Is it too much to ask to have a tale weaved so well that all you want to do is keep reading?
Courting Miss Lancaster by Sarah M. Eden is such a book.
It’s a charming tale told during regency England, and even though this is Sarah’s debut book by Covenant, it is not her first book—or even her second. Sarah is an author who took the publishing world by the horns and self-published until catching the attention of traditional publishers after receiving a Whitney Award nomination for her novel, Seeking Persephone.
Courting Miss Lancaster is better. Those who read Seeking Persephone are already familiar with some of the characters. Persephone came from an impoverished family and through a stroke of extreme good fortune married Adam Boyce, the Duke of Kielder. Athena is Persephone’s younger sister.

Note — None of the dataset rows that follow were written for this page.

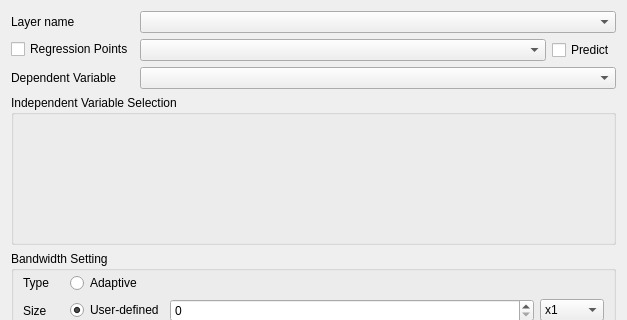
Old version of the form gwmscalablegwroptionsdialog.ui in the repository GWmodel-Lab/GWmodelS; both pictures show x 0 to 627 and y 0 to 320 of the 627 by 611 pixel window.
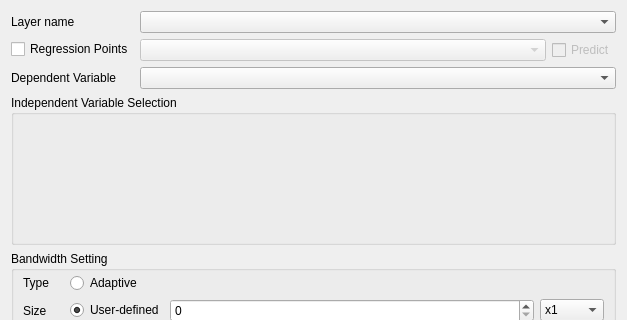
New version of the form. Custom widgets are drawn as their Qt base class.

Commit message: 修改：scgwr 设置对话框

Patch:
```diff
--- a/gwmscalablegwroptionsdialog.ui
+++ b/gwmscalablegwroptionsdialog.ui
@@ -52,10 +52,17 @@
      <item row="1" column="1">
       <layout class="QHBoxLayout" name="horizontalLayout_3">
        <item>
-        <widget class="QComboBox" name="cmbRegressionLayerSelect"/>
+        <widget class="QComboBox" name="cmbRegressionLayerSelect">
+         <property name="enabled">
+          <bool>false</bool>
+         </property>
+        </widget>
        </item>
        <item>
         <widget class="QCheckBox" name="ckbPredict">
+         <property name="enabled">
+          <bool>false</bool>
+         </property>
          <property name="sizePolicy">
           <sizepolicy hsizetype="Fixed" vsizetype="Fixed">
            <horstretch>0</horstretch>
```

Adam has given each of his sisters-in-law a large dowry and, now that she is of age, has agreed to sponsor Athena for her first “Season” in London. Knowing how much the Duke hates socializing, Persephone and Athena have only asked that he sponsor her for the short season, and Athena has high hopes of finding true love within those few months.
Adam, truly unaware that his best friend, Harry, is smitten with Athena, asks him to help find her eligible men for suitors. This is where the fun begins. Harry, although he socializes with the rich and titled, is neither rich nor titled. He has nothing to offer the woman who stole his heart other than himself and a crumbling estate that he can’t afford to maintain. And Adam has insisted on, “no fortune hunters,” which Harry assumes he is.
When Harry discovers that Athena doesn’t have any idea what qualities she’d like in a husband, but only has a romantic notion that she’ll know her true love when their eyes meet and she sees him walking toward her at the ball, Harry develops a strategy to at least help her discover who she doesn’t want. Of course everything goes wrong.
I’ll not give away any more of the plot—just to say that there is one. And, that I enjoyed the book so much that I plan to read it again this summer.